Cook’s two units were originally designed for a 40-year life, but the licenses were extended by 20 years in 2005. A $1.16 billion Life Cycle Management (LCM) proj¬ect was initiated to determine which components would need to be replaced for the longer plant life. Unit 1 turbines were replaced following a blade failure in 2008, so the Unit 2 turbine replacement became the centerpiece of the 117 LCM projects.
Cook’s nuclear units provide 18 months of continuous electricity before needing to be refueled. In October 2016, Unit 2 began an extended outage for refueling the reactor and performing regular maintenance and testing work. The outage was extended due to the replacement of the main turbine and the inspection and replacement of baffle bolts, which support internal components of the reactor vessel. The 89-day refueling outage was completed in early January 2017.

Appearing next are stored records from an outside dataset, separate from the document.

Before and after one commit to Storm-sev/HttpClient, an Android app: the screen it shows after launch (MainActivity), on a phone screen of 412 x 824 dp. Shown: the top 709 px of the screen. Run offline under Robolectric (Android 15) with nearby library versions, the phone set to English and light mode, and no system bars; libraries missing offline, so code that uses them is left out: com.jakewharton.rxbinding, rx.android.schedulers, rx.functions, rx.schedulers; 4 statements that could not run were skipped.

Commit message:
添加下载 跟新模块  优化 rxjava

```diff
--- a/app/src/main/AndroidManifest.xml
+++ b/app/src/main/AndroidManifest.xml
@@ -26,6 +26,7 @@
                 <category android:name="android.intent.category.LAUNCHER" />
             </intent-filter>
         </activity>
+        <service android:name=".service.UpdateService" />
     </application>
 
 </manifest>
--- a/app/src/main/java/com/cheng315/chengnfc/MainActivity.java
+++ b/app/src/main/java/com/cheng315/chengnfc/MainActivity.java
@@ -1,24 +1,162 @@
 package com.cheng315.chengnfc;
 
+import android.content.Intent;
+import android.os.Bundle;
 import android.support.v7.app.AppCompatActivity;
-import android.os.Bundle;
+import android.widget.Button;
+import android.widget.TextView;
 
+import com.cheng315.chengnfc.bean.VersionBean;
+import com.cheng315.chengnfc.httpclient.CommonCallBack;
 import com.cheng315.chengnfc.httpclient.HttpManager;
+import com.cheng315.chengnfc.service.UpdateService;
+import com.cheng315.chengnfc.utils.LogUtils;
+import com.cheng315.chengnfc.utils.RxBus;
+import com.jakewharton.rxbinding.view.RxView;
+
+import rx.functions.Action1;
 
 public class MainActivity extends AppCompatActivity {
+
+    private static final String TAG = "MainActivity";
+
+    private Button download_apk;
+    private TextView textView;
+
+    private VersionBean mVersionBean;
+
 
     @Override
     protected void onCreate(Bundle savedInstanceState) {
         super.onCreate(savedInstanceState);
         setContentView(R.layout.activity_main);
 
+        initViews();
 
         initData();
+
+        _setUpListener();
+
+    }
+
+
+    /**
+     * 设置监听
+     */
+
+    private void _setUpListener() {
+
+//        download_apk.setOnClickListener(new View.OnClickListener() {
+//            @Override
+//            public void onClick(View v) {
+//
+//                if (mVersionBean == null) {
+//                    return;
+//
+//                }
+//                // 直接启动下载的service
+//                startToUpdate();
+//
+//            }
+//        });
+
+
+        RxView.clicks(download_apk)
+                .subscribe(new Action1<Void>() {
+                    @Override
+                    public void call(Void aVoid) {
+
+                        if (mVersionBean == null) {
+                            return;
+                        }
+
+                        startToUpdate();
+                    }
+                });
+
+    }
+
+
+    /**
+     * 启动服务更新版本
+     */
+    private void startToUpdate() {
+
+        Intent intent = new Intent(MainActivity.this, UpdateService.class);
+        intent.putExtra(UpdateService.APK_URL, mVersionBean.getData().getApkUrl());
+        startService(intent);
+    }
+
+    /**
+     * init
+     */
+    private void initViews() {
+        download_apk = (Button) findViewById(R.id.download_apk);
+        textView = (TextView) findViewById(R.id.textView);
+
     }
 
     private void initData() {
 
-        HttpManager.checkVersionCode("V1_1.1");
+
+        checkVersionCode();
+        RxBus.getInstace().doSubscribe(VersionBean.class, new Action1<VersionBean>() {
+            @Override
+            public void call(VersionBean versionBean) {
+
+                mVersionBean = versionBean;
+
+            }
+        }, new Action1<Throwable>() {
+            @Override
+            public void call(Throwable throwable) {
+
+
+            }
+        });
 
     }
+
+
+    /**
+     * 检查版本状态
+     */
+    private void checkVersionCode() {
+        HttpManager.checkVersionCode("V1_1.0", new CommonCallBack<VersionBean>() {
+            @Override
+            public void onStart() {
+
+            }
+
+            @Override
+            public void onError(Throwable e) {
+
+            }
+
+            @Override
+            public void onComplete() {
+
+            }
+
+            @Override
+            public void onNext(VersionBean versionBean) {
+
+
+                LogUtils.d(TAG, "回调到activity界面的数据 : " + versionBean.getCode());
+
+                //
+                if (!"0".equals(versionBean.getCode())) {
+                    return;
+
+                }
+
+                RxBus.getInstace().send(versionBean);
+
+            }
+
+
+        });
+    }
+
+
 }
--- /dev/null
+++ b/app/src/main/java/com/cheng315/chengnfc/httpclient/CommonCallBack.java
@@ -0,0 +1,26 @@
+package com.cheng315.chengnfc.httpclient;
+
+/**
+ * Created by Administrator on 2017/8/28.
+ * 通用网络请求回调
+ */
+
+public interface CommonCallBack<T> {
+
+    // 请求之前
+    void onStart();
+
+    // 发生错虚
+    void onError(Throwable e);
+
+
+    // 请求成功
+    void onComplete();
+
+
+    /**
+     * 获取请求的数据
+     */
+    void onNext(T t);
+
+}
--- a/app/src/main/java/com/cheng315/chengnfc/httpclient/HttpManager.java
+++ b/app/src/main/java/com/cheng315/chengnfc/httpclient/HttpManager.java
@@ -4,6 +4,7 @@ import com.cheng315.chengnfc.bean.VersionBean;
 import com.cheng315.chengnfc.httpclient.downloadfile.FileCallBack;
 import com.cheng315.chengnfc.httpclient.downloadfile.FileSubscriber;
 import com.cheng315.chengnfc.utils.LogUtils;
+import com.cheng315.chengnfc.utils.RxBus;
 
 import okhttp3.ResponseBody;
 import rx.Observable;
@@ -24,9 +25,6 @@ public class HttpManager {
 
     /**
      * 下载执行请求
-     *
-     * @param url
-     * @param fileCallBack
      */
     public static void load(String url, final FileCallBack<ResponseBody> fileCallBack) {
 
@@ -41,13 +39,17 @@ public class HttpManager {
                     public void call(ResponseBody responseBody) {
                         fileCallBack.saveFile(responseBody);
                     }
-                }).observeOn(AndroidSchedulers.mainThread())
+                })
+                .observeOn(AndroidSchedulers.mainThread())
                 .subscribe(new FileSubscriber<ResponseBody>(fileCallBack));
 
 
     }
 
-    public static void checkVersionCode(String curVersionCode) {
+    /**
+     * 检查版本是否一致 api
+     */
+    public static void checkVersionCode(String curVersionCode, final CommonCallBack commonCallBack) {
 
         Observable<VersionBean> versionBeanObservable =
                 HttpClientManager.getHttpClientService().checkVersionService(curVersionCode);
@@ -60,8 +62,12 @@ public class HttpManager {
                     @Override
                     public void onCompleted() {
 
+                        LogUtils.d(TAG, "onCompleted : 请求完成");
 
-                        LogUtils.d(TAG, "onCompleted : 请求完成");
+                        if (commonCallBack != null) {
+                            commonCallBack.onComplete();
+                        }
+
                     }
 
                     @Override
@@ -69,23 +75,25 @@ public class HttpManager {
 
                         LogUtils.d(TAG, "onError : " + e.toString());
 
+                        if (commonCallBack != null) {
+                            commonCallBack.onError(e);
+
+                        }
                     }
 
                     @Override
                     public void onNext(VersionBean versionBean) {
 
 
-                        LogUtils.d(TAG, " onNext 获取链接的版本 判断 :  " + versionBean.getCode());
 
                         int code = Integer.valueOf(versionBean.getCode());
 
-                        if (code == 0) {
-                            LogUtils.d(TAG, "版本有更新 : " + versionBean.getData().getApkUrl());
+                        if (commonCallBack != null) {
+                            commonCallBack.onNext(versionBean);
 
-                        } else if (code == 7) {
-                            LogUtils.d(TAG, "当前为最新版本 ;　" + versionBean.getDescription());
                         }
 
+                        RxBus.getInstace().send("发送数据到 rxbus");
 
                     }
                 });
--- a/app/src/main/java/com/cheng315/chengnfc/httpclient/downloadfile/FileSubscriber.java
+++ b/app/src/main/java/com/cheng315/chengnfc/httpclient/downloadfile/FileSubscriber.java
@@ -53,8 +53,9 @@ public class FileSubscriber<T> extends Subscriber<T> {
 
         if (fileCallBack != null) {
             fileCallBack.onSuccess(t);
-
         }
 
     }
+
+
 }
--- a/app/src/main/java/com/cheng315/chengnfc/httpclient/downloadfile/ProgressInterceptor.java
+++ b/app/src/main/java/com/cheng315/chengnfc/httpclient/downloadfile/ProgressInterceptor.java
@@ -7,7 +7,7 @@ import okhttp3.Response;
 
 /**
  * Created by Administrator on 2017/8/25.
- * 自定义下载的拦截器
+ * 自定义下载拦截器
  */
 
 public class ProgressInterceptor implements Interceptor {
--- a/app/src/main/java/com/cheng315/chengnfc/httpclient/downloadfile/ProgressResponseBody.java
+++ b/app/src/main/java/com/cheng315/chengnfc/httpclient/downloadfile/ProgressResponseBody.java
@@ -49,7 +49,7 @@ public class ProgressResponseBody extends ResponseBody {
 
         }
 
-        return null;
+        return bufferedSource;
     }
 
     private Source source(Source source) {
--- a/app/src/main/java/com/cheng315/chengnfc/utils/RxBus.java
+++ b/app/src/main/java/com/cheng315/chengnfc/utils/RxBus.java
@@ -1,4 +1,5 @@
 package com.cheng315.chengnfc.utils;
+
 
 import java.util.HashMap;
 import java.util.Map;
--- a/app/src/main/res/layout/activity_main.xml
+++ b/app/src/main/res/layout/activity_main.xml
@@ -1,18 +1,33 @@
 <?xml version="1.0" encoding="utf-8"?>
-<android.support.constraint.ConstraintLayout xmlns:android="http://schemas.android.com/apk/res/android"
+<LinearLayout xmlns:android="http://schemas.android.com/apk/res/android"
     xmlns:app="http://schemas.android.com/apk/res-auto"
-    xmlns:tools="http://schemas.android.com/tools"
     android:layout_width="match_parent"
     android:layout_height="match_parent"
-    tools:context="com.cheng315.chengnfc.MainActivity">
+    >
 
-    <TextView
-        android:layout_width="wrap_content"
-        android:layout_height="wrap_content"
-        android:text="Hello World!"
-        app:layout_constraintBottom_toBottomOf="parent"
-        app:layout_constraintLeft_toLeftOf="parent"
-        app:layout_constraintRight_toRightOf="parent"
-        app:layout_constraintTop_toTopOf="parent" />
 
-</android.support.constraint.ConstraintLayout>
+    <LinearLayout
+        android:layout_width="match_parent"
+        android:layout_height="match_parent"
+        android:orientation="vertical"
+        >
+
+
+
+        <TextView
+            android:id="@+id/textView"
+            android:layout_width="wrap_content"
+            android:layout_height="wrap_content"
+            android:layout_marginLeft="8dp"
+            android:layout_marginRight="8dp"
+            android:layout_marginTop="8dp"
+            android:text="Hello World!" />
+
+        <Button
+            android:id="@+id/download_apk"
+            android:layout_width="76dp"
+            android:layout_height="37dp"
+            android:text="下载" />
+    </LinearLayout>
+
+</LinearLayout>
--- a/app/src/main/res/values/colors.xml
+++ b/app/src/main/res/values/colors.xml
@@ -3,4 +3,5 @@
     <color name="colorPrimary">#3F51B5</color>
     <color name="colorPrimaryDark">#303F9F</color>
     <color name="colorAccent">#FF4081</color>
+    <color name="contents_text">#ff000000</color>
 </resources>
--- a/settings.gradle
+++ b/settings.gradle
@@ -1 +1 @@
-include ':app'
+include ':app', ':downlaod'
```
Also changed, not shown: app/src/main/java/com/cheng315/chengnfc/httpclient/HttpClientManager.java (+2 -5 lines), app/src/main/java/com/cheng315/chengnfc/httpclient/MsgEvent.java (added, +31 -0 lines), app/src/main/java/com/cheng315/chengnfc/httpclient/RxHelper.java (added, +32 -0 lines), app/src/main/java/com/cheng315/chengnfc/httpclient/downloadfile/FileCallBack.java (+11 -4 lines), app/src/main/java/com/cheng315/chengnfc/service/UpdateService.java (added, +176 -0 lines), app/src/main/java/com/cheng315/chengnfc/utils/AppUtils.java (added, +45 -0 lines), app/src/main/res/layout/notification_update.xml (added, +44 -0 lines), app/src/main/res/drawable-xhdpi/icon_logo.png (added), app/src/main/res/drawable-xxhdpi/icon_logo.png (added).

The Cook Nuclear Plant’s Unit 2 turbine replacement project was the plant’s biggest Life Cycle Management project; its new three low-pressure and high-pressure turbine rotors will increase generation output at certain times of the year.
The Nuclear Promise
The Cook Nuclear Plant is part of an industrywide multiyear strategy to transform the industry and ensure its long-term viability for consumers and to protect the environment. The strategy, called Delivering the Nuclear Promise, is designed to:
- Identify efficiency measures
- Adopt best practices
- Apply new technology solutions that improve operations, reduce costs and prevent premature reactor retirements.
The three-year initiative began in 2016.